→ **Task details**: Skip all pictures, then copy the lines from the start of the data through the line with "<!DOCTYPE html>", keeping both ends.

→ **Input data**:
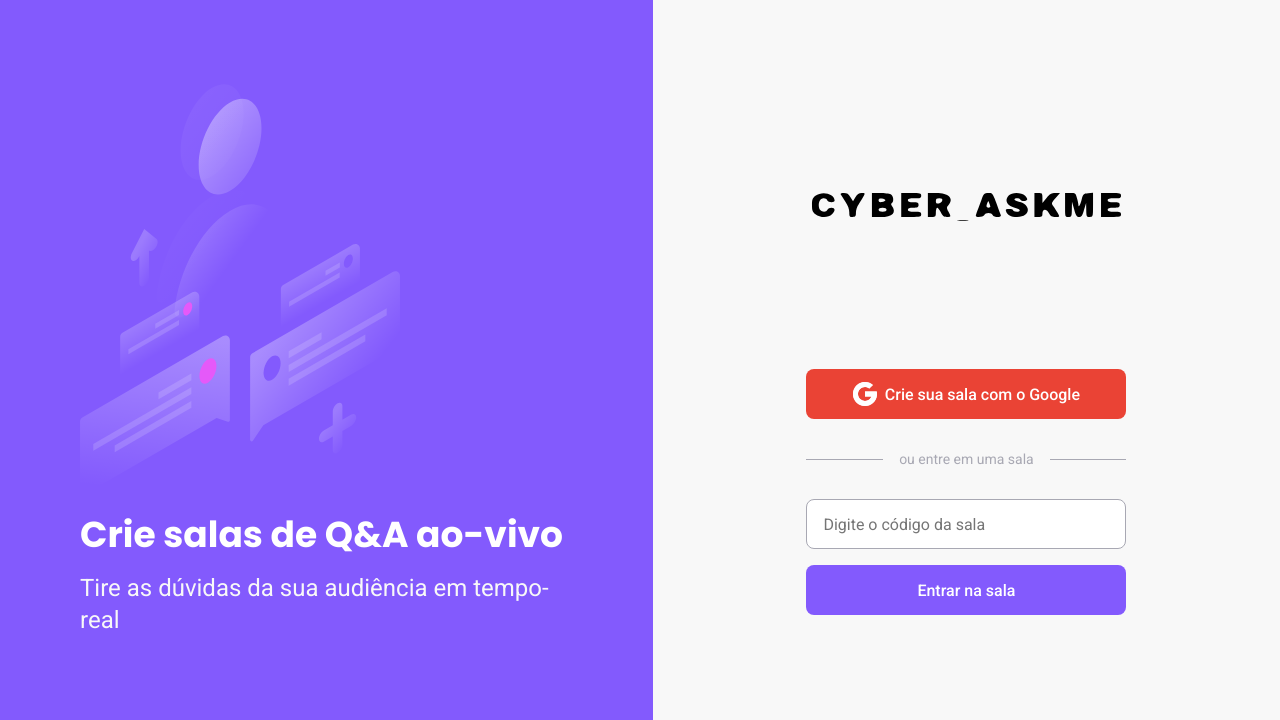
Repository: DevSecOpsRodrigo/cyberx
Page: /
These files come from the project's save history. The page is drawn as it stood at one moment and after the next save; the edit follows.
The browser window is 1280 px wide. The pictures show the whole page.
The project was rebuilt for these pictures with package versions that can differ from the ones it lists, and the page was loaded fresh each time. Also part of the build but not shown: src/pages/NewRoom.tsx, src/components/Question/styles.scss, src/components/Question/index.tsx, src/styles/room-code.scss, src/components/RoomCode.tsx, src/hooks/useRoom.ts, src/styles/room.scss, src/pages/Room.tsx and 1 more.

Above is the page before, as saved 2021-07-19 03:31:34.

### public/index.html
<!DOCTYPE html>
<html lang="en">
  <head>
    <meta charset="utf-8" />
    <meta name="viewport" content="width=device-width, initial-scale=1" />

    <link rel="preconnect" href="https://fonts.gstatic.com">
    <link href="https://fonts.googleapis.com/css2?family=Poppins:wght@400;700&family=Roboto:wght@400;500&display=swap" rel="stylesheet">

    <link rel="shortcut icon" href="favicon.png" />
    <title>Letmeask</title>
  </head>
  <body>
    <noscript>You need to enable JavaScript to run this app.</noscript>
    <div id="root"></div>
  </body>
</html>

### src/App.tsx
import { BrowserRouter, HashRouter, Route, Switch } from 'react-router-dom'

import { Home } from "./pages/Home";
import { NewRoom } from "./pages/NewRoom";
import { Room } from './pages/Room';
import { AdminRoom } from './pages/AdminRoom';

import { AuthContextProvider } from './contexts/AuthContext'

function App() {
  return (
   <HashRouter>
     <BrowserRouter>
       <AuthContextProvider>
         <Switch>
           <Route path="/" exact component={Home} />
           <Route path="/rooms/new" component={NewRoom} />
           <Route path="/rooms/:id" component={Room} />

           <Route path="/admin/rooms/:id" component={AdminRoom} />
         </Switch>
       </AuthContextProvider>
     </BrowserRouter>
    </HashRouter>
  );
}

export default App;

### src/services/firebase.ts
import firebase from 'firebase/app';

import 'firebase/auth';
import 'firebase/database';

const firebaseConfig = {
  apiKey: "AIzaSyB8s760YcuM7_H1orjfoDASmH31FOrPwCY",
  authDomain: "letmeask-projeto-a2916.firebaseapp.com",
  databaseURL: "https://letmeask-projeto-a2916-default-rtdb.firebaseio.com",
  projectId: "letmeask-projeto-a2916",
  storageBucket: "letmeask-projeto-a2916.appspot.com",
  messagingSenderId: "230011109510",
  appId: "1:230011109510:web:68f979985c181dc15bd107"
};


  firebase.initializeApp(firebaseConfig);

  export const auth = firebase.auth();
  export const database = firebase.database();

  export {firebase}

### src/pages/Home.tsx
import { useHistory } from 'react-router-dom'
import { FormEvent, useState } from 'react';

import illustrationImg from '../assets/images/illustration.svg'
import logoImg from '../assets/images/logo.svg';
import googleIconImg from '../assets/images/google-icon.svg';

import { database } from '../services/firebase';

import { Button } from '../components/Button';
import { useAuth } from '../hooks/useAuth';

import '../styles/auth.scss';

export function Home() {
  const history = useHistory();
  const { user, signInWithGoogle } = useAuth()
  const [roomCode, setRoomCode] = useState('');

  async function handleCreateRoom() {
    if (!user) {
      await signInWithGoogle()
    }

    history.push('/rooms/new');
  }

  async function handleJoinRoom(event: FormEvent) {
    event.preventDefault();

    if (roomCode.trim() === '') {
      return;
    }

    const roomRef = await database.ref(`rooms/${roomCode}`).get();

    if (!roomRef.exists()) {
      alert('Room does not exists.');
      return;
    }

    if (roomRef.val().endedAt) {
      alert('Room already closed.');
      return;
    }

    history.push(`/rooms/${roomCode}`);
  }

  return (
    <div id="page-auth">
      <aside>
        <img src={illustrationImg} alt="Ilustração simbolizando perguntas e respostas" />
        <strong>Crie salas de Q&amp;A ao-vivo</strong>
        <p>Tire as dúvidas da sua audiência em tempo-real</p>
      </aside>
      <main>
        <div className="main-content">
          <img src={logoImg} alt="Letmeask" />
          <button onClick={handleCreateRoom} className="create-room">
            <img src={googleIconImg} alt="Logo do Google" />
            Crie sua sala com o Google
          </button>
          <div className="separator">ou entre em uma sala</div>
          <form onSubmit={handleJoinRoom}>
            <input
              type="text"
              placeholder="Digite o código da sala"
              onChange={event => setRoomCode(event.target.value)}
              value={roomCode}
            />
            <Button type="submit">
              Entrar na sala
            </Button>
          </form>
        </div>
      </main>
    </div>
  )
}

### src/contexts/AuthContext.tsx
import { createContext, ReactNode, useEffect, useState } from "react";
import { auth, firebase } from "../services/firebase";

type User = {
  id: string;
  name: string;
  avatar: string;
}

type AuthContextType = {
  user: User | undefined;
  signInWithGoogle: () => Promise<void>;
}

type AuthContextProviderProps = {
  children: ReactNode;
}

export const AuthContext = createContext({} as AuthContextType);

export function AuthContextProvider(props: AuthContextProviderProps) {
  const [user, setUser] = useState<User>();

  useEffect(() => {
    const unsubscribe = auth.onAuthStateChanged(user => {
      if (user) {
        const { displayName, photoURL, uid } = user

        if (!displayName || !photoURL) {
          throw new Error('Missing information from Google Account.');
        }

        setUser({
          id: uid,
          name: displayName,
          avatar: photoURL
        })
      }
    })

    return () => {
      unsubscribe();
    }
  }, [])

  async function signInWithGoogle() {
    const provider = new firebase.auth.GoogleAuthProvider();

    const result = await auth.signInWithPopup(provider);

    if (result.user) {
      const { displayName, photoURL, uid } = result.user

      if (!displayName || !photoURL) {
        throw new Error('Missing information from Google Account.');
      }

      setUser({
        id: uid,
        name: displayName,
        avatar: photoURL
      })
    }
  }

  return (
    <AuthContext.Provider value={{ user, signInWithGoogle }}>
      {props.children}
    </AuthContext.Provider>
  );
}

### src/styles/auth.scss
#page-auth {
  display: flex;
  align-items: stretch;
  height: 100vh;

  aside {
    flex: 7;

    background: #835afd;
    color: #FFF;

    display: flex;
    flex-direction: column;
    justify-content: center;

    padding: 120px 80px;

    img {
      max-width: 320px;
    }

    strong {
      font: 700 36px 'Poppins', sans-serif;
      line-height: 42px;
      margin-top: 16px;
    }

    p {
      font-size: 24px;
      line-height: 32px;
      margin-top: 16px;
      color: #f8f8f8;
    }
  }

  main {
    flex: 8;

    padding: 0 32px;

    display: flex;
    align-items: center;
    justify-content: center;
  }

  .main-content {
    display: flex;
    flex-direction: column;
    width: 100%;
    max-width: 320px;
    align-items: stretch;
    text-align: center;

    > img {
      align-self: center;
    }

    h2 {
      font-size: 24px;
      margin: 64px 0 24px;
      font-family: 'Poppins', sans-serif;
    }

    form {
      input {
        height: 50px;
        border-radius: 8px;
        padding: 0 16px;
        background: #FFF;
        border: 1px solid #a8a8b3;
      }

      button {
        margin-top: 16px;
      }

      button, input {
        width: 100%;
      }
    }

    p {
      font-size: 14px;
      color: #737380;
      margin-top: 16px;

      a {
        color: #e559f9;
      }
    }
  }

  .create-room {
    margin-top: 64px;
    height: 50px;
    border-radius: 8px;
    font-weight: 500;
    background: #ea4335;
    color: #FFF;

    display: flex;
    justify-content: center;
    align-items: center;

    cursor: pointer;
    border: 0;

    transition: filter 0.2s;

    img {
      margin-right: 8px;
    }

    &:hover {
      filter: brightness(0.9);
    }
  }

  .separator {
    font-size: 14px;
    color: #a8a8b3;

    margin: 32px 0;
    display: flex;
    align-items: center;

    &::before {
      content: '';
      flex: 1;
      height: 1px;
      background: #a8a8b3;
      margin-right: 16px;
    }

    &::after {
      content: '';
      flex: 1;
      height: 1px;
      background: #a8a8b3;
      margin-left: 16px;
    }
  }
}

Loaded but not shown: src/index.tsx (common file); src/styles/global.scss (common file); src/components/Button.tsx (common file); src/hooks/useAuth.ts (common file); src/styles/button.scss (common file)

After the next save:
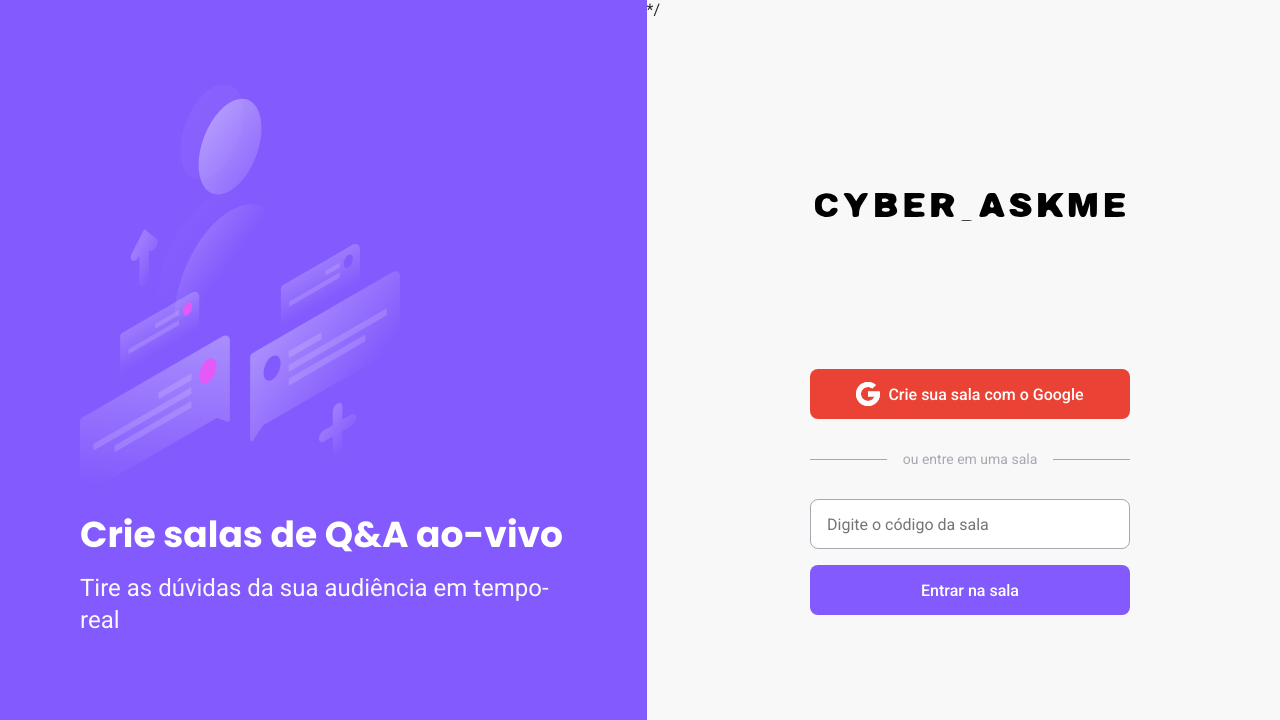
Saved 11 s later.
--- a/src/pages/Home.tsx
+++ b/src/pages/Home.tsx
@@ -53,7 +53,7 @@ export function Home() {
         <img src={illustrationImg} alt="Ilustração simbolizando perguntas e respostas" />
         <strong>Crie salas de Q&amp;A ao-vivo</strong>
         <p>Tire as dúvidas da sua audiência em tempo-real</p>
-      </aside>
+      </aside>*/
       <main>
         <div className="main-content">
           <img src={logoImg} alt="Letmeask" />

→ **Result for this exercise**:
Repository: DevSecOpsRodrigo/cyberx
Page: /
These files come from the project's save history. The page is drawn as it stood at one moment and after the next save; the edit follows.
The browser window is 1280 px wide. The pictures show the whole page.
The project was rebuilt for these pictures with package versions that can differ from the ones it lists, and the page was loaded fresh each time. Also part of the build but not shown: src/pages/NewRoom.tsx, src/components/Question/styles.scss, src/components/Question/index.tsx, src/styles/room-code.scss, src/components/RoomCode.tsx, src/hooks/useRoom.ts, src/styles/room.scss, src/pages/Room.tsx and 1 more.

Above is the page before, as saved 2021-07-19 03:31:34.

### public/index.html
<!DOCTYPE html>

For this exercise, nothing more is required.